#### [EXERCISE MATERIAL]
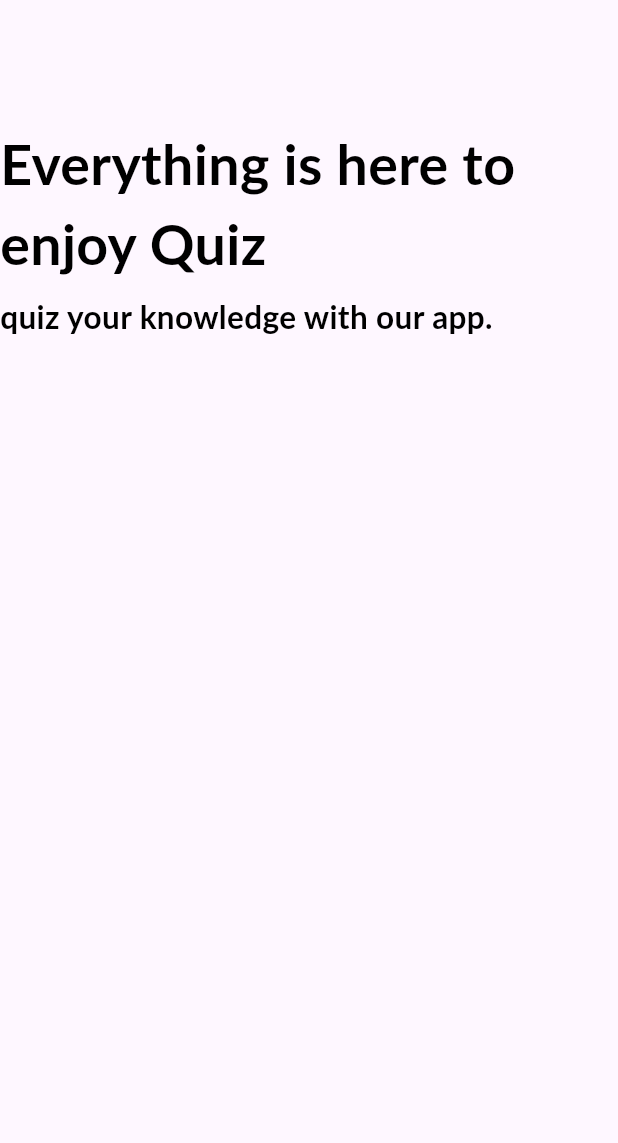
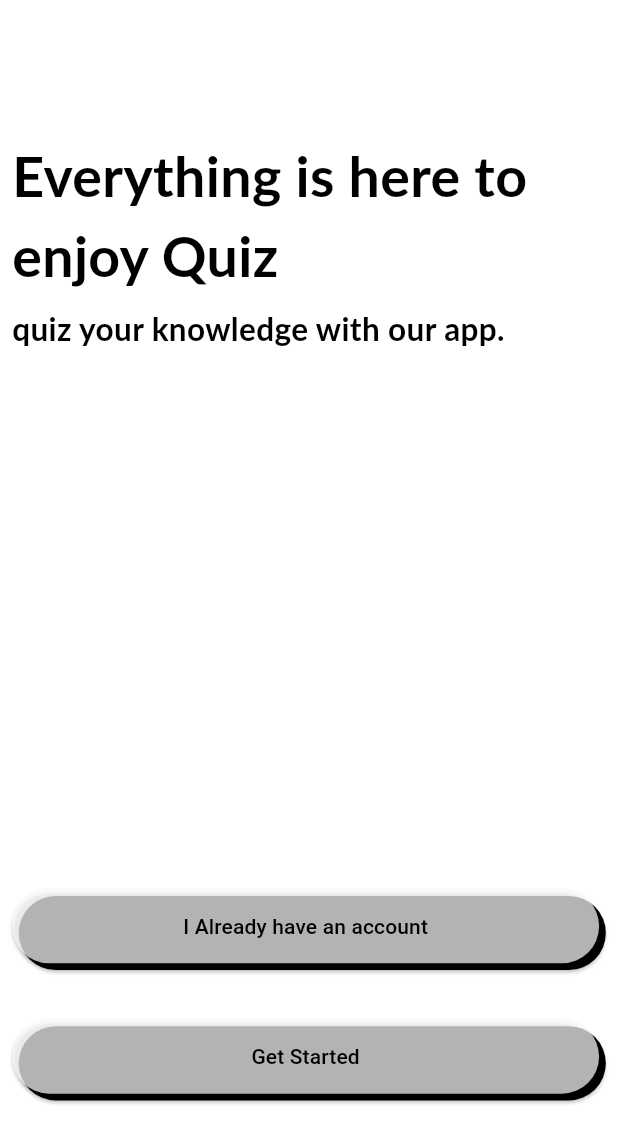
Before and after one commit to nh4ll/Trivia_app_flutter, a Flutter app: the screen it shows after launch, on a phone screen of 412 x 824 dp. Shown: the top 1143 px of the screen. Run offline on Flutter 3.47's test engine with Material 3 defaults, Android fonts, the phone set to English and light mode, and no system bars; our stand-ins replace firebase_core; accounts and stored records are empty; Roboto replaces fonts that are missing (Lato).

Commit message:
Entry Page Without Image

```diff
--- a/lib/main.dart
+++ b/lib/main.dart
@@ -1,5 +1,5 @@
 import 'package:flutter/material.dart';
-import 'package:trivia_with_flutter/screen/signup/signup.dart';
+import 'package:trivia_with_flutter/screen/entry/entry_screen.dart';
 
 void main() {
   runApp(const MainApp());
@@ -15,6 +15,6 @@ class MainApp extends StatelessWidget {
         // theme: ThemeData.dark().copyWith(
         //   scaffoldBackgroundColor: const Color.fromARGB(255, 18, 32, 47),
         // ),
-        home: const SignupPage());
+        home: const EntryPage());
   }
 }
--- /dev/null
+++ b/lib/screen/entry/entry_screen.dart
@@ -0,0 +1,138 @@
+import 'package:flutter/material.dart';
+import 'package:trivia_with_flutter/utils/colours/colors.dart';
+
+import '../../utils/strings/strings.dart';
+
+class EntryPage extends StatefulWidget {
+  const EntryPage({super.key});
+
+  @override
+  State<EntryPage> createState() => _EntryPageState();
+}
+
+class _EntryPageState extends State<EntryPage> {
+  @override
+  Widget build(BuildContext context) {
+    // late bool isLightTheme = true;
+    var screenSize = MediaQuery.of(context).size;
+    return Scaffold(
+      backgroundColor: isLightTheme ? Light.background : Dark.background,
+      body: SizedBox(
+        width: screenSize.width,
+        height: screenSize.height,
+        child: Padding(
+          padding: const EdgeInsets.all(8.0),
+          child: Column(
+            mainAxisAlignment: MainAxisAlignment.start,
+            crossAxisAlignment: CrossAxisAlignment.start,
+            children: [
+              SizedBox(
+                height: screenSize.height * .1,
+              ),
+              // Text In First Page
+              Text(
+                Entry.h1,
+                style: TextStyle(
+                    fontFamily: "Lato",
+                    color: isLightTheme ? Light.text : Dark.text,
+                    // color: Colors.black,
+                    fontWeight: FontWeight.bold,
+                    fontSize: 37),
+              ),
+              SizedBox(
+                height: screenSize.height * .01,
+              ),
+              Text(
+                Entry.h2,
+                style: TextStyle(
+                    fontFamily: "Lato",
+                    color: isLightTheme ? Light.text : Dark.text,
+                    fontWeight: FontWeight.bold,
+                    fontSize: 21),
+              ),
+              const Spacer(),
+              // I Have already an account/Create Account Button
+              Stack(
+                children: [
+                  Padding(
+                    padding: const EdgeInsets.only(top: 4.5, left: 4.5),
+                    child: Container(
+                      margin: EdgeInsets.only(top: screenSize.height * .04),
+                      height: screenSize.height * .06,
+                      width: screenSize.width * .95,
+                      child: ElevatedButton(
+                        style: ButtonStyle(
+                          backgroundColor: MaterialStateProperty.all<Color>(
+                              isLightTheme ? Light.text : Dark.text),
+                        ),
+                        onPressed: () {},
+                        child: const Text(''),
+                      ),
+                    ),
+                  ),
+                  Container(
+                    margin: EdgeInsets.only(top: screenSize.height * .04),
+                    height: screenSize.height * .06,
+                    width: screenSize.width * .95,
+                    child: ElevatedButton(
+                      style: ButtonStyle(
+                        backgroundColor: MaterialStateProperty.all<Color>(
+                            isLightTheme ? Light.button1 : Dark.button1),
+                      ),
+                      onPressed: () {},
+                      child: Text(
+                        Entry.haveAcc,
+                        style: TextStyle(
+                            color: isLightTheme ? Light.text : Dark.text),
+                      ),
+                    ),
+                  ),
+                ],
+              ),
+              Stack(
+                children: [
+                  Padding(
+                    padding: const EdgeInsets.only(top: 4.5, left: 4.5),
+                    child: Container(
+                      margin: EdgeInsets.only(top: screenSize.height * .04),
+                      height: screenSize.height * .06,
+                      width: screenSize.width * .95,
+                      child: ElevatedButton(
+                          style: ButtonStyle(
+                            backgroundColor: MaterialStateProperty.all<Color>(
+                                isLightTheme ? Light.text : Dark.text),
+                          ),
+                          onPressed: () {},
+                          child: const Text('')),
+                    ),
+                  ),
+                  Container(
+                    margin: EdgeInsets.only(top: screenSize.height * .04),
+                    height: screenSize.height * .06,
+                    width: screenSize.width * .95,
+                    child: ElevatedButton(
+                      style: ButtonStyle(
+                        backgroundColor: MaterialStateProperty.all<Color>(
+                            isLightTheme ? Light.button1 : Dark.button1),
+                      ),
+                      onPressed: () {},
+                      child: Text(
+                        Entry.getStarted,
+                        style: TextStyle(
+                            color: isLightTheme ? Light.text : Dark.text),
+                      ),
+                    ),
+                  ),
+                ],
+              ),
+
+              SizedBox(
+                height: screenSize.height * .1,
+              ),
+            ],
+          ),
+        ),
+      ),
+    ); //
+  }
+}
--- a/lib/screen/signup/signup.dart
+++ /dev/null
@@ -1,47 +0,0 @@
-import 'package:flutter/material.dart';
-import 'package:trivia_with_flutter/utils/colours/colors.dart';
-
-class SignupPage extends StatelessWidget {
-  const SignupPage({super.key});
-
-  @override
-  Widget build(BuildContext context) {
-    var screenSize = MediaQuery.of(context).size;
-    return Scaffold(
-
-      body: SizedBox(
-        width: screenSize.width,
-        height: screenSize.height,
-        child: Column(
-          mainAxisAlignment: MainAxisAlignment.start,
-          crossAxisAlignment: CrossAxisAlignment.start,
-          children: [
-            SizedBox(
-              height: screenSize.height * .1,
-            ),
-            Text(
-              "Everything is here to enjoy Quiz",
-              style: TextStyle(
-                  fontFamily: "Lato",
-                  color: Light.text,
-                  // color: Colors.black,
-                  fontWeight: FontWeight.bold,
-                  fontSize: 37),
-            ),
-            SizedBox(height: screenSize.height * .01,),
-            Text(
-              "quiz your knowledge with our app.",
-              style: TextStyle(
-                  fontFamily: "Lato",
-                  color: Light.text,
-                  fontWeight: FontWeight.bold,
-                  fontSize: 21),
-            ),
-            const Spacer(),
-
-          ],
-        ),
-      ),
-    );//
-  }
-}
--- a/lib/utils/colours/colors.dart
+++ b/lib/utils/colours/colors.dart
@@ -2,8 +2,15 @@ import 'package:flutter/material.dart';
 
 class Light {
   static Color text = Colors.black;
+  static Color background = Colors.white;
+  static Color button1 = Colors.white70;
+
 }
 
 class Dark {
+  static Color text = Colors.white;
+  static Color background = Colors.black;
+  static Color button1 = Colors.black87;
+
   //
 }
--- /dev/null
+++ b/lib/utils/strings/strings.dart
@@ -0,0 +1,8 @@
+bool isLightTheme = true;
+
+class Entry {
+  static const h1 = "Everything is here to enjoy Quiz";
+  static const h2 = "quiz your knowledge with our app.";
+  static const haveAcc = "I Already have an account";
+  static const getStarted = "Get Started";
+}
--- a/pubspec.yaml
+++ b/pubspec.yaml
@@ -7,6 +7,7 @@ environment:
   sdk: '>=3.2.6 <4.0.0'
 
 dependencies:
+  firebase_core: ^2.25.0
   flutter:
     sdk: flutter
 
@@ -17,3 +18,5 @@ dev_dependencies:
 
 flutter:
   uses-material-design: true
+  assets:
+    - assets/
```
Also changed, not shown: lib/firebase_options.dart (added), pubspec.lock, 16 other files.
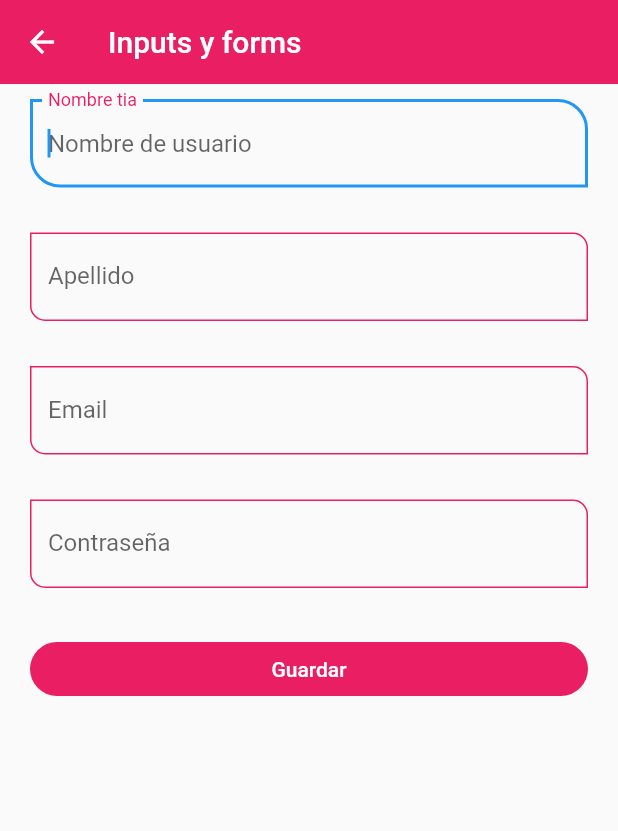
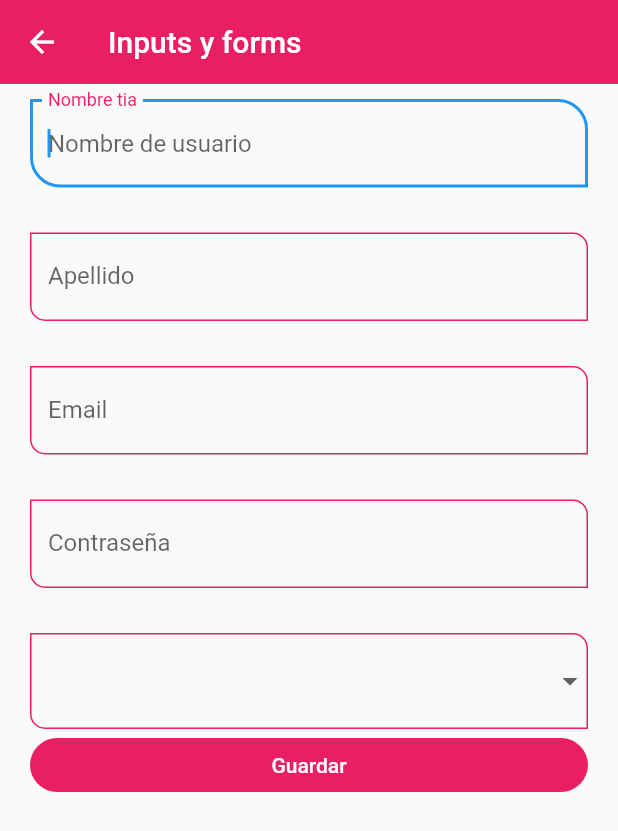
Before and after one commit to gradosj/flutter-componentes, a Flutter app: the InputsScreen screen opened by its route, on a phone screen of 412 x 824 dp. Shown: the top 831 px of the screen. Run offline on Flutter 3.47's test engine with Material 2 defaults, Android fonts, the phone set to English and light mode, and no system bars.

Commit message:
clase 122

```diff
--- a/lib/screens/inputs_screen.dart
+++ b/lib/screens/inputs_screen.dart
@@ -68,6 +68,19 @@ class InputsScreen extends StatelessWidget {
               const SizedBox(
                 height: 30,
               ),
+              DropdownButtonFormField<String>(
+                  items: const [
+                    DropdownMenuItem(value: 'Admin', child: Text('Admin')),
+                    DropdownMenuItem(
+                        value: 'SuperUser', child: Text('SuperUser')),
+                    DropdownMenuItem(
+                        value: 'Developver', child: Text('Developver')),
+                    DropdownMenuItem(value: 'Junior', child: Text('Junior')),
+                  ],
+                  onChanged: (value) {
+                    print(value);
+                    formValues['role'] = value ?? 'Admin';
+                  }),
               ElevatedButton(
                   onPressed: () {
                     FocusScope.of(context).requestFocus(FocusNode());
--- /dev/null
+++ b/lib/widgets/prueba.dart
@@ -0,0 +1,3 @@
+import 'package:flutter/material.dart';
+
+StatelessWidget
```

#### [EXERCISE BRIEF]
A single number is needed: the count of lines in the records that contain "value".

#### [ANSWER TO THE PROBLEM]
7